Could you give back every record below exactly, leaving out the pictures?

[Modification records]
▼

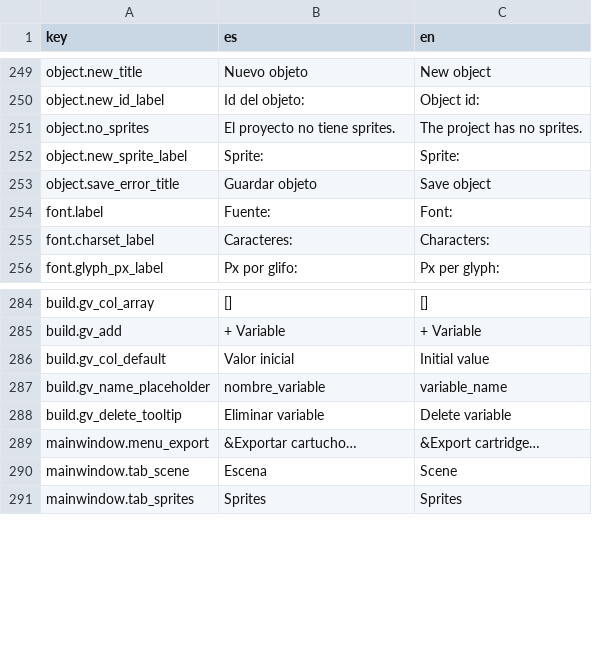
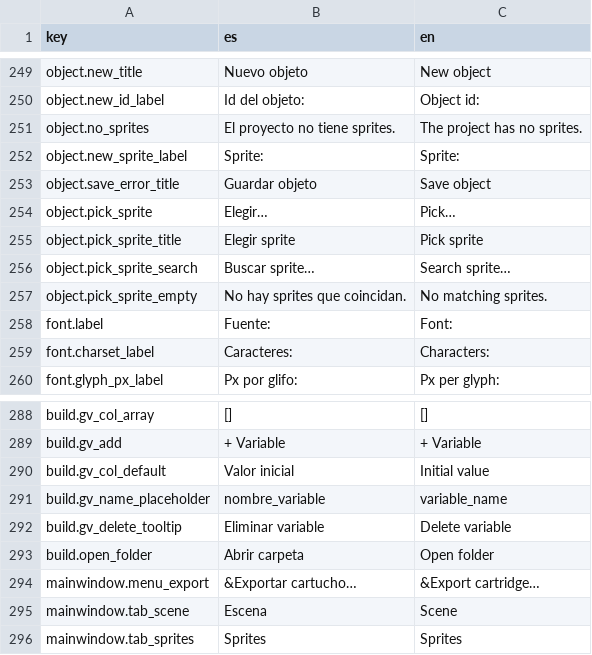
Before and after one commit to Lozamded/ESP32-S3-FantasyConsole, a CSV file: tools/turtlestudio/src/turtlestudio/strings.csv, drawn as a sheet; only a part is shown, gaps mark what is left out.

Commit message:
feat: sprite picker

```diff
--- a/tools/turtlestudio/src/turtlestudio/strings.csv
+++ b/tools/turtlestudio/src/turtlestudio/strings.csv
@@ -261,2 +261,6 @@ object.new_sprite_label,Sprite:,Sprite:
 object.save_error_title,Guardar objeto,Save object
+object.pick_sprite,Elegir…,Pick…
+object.pick_sprite_title,Elegir sprite,Pick sprite
+object.pick_sprite_search,Buscar sprite…,Search sprite…
+object.pick_sprite_empty,No hay sprites que coincidan.,No matching sprites.
 font.label,Fuente:,Font:
@@ -296,2 +300,3 @@ build.gv_name_placeholder,nombre_variable,variable_name
 build.gv_delete_tooltip,Eliminar variable,Delete variable
+build.open_folder,Abrir carpeta,Open folder
 mainwindow.menu_export,&Exportar cartucho…,&Export cartridge…
```
Also changed, not shown: 12 other files.
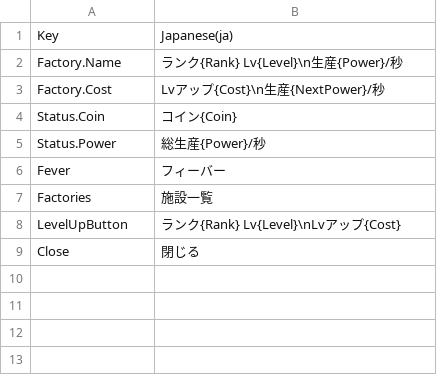
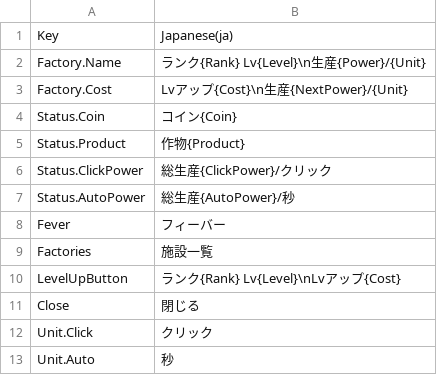
Before and after one commit to ichi-pg/unity-sample, a CSV file: Assets/Ichi.Clicker/Localization/Ichi.Clicker.csv, drawn as a sheet.

Commit message:
update status view

```diff
--- a/Assets/Ichi.Clicker/Localization/Ichi.Clicker.csv
+++ b/Assets/Ichi.Clicker/Localization/Ichi.Clicker.csv
@@ -1,6 +1,8 @@
 Key,Japanese(ja)
-"Factory.Name","ランク{Rank} Lv{Level}\n生産{Power}/秒"
-"Factory.Cost","Lvアップ{Cost}\n生産{NextPower}/秒"
+"Factory.Name","ランク{Rank} Lv{Level}\n生産{Power}/{Unit}"
+"Factory.Cost","Lvアップ{Cost}\n生産{NextPower}/{Unit}"
 "Status.Coin","コイン{Coin}"
-"Status.Power","総生産{Power}/秒"
+"Status.Product","作物{Product}"
+"Status.ClickPower","総生産{ClickPower}/クリック"
+"Status.AutoPower","総生産{AutoPower}/秒"
 "Fever","フィーバー"
@@ -9 +11,3 @@
 "Close","閉じる"
+"Unit.Click","クリック"
+"Unit.Auto","秒"
```
Also changed, not shown: 8 other files.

▲

RESPONSE TO THE TASK:
Before and after one commit to Lozamded/ESP32-S3-FantasyConsole, a CSV file: tools/turtlestudio/src/turtlestudio/strings.csv, drawn as a sheet; only a part is shown, gaps mark what is left out.

Commit message:
feat: sprite picker

```diff
--- a/tools/turtlestudio/src/turtlestudio/strings.csv
+++ b/tools/turtlestudio/src/turtlestudio/strings.csv
@@ -261,2 +261,6 @@ object.new_sprite_label,Sprite:,Sprite:
 object.save_error_title,Guardar objeto,Save object
+object.pick_sprite,Elegir…,Pick…
+object.pick_sprite_title,Elegir sprite,Pick sprite
+object.pick_sprite_search,Buscar sprite…,Search sprite…
+object.pick_sprite_empty,No hay sprites que coincidan.,No matching sprites.
 font.label,Fuente:,Font:
@@ -296,2 +300,3 @@ build.gv_name_placeholder,nombre_variable,variable_name
 build.gv_delete_tooltip,Eliminar variable,Delete variable
+build.open_folder,Abrir carpeta,Open folder
 mainwindow.menu_export,&Exportar cartucho…,&Export cartridge…
```
Also changed, not shown: 12 other files.
Before and after one commit to ichi-pg/unity-sample, a CSV file: Assets/Ichi.Clicker/Localization/Ichi.Clicker.csv, drawn as a sheet.

Commit message:
update status view

```diff
--- a/Assets/Ichi.Clicker/Localization/Ichi.Clicker.csv
+++ b/Assets/Ichi.Clicker/Localization/Ichi.Clicker.csv
@@ -1,6 +1,8 @@
 Key,Japanese(ja)
-"Factory.Name","ランク{Rank} Lv{Level}\n生産{Power}/秒"
-"Factory.Cost","Lvアップ{Cost}\n生産{NextPower}/秒"
+"Factory.Name","ランク{Rank} Lv{Level}\n生産{Power}/{Unit}"
+"Factory.Cost","Lvアップ{Cost}\n生産{NextPower}/{Unit}"
 "Status.Coin","コイン{Coin}"
-"Status.Power","総生産{Power}/秒"
+"Status.Product","作物{Product}"
+"Status.ClickPower","総生産{ClickPower}/クリック"
+"Status.AutoPower","総生産{AutoPower}/秒"
 "Fever","フィーバー"
@@ -9 +11,3 @@
 "Close","閉じる"
+"Unit.Click","クリック"
+"Unit.Auto","秒"
```
Also changed, not shown: 8 other files.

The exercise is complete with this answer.